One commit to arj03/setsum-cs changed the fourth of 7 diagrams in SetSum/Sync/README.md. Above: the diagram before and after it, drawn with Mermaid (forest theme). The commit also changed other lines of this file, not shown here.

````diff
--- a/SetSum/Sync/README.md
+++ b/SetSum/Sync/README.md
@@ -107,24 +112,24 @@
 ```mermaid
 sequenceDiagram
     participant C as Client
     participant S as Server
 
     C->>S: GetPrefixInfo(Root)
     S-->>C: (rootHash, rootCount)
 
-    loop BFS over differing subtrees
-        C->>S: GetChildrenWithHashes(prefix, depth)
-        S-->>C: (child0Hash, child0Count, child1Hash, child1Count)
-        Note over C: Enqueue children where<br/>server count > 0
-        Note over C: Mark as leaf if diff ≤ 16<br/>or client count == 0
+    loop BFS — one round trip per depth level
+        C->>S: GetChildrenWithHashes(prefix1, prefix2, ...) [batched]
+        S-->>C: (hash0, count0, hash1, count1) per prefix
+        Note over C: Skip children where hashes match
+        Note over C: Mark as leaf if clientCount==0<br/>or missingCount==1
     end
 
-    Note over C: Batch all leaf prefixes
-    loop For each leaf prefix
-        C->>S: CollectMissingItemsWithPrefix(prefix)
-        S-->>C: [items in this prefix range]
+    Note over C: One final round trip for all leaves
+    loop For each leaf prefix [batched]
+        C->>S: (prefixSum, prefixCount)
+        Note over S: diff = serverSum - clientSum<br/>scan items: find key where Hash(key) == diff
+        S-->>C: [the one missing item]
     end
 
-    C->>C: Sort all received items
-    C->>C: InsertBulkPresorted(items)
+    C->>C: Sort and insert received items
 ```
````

:::::

**DESCRIPTION OF THE TASK**.
Retype exactly the lines of the data above that fall between the line with "if clientCount==0<br/>or missingCount==1" and the line with "C->>S: (prefixSum, prefixCount)", inclusive, and add nothing.

**RESPONSE TO THE TASK**.
+        Note over C: Mark as leaf if clientCount==0<br/>or missingCount==1
     end
 
-    Note over C: Batch all leaf prefixes
-    loop For each leaf prefix
-        C->>S: CollectMissingItemsWithPrefix(prefix)
-        S-->>C: [items in this prefix range]
+    Note over C: One final round trip for all leaves
+    loop For each leaf prefix [batched]
+        C->>S: (prefixSum, prefixCount)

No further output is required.